Social Networking

Social media offers new levels of direct access to customers, prospects and the whole online world. When businesses realise the benefits, most want to get involved. Pretty soon, however, they see that it can quickly overwhelm any single individual. So the next natural step is to widen participation to others in the company.
The truth is, of course, that many of these ‘others’ are already participating as individuals. They have Facebook pages, they have Twitter accounts, they comment on forums, some write blogs. And the line between personal and professional are where problems tend to arise. With more and more people speaking for your brand (or appearing to be doing so), the risks can multiply.

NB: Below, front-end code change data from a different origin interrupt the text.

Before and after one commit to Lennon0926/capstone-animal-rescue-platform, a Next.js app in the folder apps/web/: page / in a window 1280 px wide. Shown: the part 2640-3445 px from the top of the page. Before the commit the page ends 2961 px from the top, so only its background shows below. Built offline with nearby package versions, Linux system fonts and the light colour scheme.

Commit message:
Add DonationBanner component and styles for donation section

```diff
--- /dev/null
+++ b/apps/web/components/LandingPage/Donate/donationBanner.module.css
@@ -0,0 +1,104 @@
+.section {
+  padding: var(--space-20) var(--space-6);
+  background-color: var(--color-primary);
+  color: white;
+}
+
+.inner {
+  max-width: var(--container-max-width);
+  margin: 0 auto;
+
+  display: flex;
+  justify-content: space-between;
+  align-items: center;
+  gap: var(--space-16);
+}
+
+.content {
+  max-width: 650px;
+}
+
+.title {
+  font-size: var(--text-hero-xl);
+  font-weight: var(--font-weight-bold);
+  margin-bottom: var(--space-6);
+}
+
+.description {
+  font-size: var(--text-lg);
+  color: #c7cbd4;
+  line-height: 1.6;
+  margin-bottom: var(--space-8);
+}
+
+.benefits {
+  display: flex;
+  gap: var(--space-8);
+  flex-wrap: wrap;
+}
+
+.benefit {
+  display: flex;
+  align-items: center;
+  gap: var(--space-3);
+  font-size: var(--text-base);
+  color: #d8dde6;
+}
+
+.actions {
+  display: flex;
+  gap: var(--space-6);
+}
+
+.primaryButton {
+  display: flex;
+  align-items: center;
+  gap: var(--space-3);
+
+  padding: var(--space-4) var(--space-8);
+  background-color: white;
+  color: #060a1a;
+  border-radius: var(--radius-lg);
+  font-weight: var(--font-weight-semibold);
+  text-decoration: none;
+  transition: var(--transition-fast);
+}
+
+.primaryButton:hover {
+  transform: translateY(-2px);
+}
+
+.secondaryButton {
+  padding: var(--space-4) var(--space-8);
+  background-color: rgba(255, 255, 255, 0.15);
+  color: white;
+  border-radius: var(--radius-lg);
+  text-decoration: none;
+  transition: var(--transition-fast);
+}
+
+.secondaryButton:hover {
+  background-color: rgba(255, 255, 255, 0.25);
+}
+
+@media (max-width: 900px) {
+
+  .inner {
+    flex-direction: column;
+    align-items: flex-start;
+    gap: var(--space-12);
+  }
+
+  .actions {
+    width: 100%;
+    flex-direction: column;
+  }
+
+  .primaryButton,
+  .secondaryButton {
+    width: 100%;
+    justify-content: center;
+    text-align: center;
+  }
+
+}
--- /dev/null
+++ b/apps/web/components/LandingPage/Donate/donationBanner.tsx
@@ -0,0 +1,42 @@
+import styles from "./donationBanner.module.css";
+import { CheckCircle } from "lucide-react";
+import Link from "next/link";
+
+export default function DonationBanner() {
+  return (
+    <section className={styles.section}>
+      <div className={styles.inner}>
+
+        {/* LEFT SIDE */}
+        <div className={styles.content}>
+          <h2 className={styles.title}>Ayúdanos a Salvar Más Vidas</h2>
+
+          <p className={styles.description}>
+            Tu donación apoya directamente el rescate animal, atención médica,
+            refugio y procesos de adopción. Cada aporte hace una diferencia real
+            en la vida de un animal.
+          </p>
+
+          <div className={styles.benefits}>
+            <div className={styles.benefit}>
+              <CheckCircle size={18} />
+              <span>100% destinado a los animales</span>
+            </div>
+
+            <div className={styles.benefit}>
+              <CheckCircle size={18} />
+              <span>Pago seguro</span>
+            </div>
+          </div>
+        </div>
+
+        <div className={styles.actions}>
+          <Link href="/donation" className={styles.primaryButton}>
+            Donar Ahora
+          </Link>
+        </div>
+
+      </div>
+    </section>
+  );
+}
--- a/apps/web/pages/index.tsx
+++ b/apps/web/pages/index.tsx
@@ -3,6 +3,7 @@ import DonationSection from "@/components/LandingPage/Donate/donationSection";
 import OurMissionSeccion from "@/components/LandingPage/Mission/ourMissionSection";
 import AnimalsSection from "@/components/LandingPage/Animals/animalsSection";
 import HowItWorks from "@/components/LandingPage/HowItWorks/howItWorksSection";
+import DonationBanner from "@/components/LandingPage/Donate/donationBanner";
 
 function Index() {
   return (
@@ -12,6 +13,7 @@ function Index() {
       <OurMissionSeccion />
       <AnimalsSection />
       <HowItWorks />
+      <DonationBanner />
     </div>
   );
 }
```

The solution is to have a clear policy for what is (and is not) acceptable use of social media – both within the company and when employees comment about the business on an individual basis. This will vary from company to company. For example, if you are a highly regulated financial organisation, you’ll probably need very strict rules to comply with regulatory demands. If you’re a small neighbourhood cafe , you can generally be more relaxed.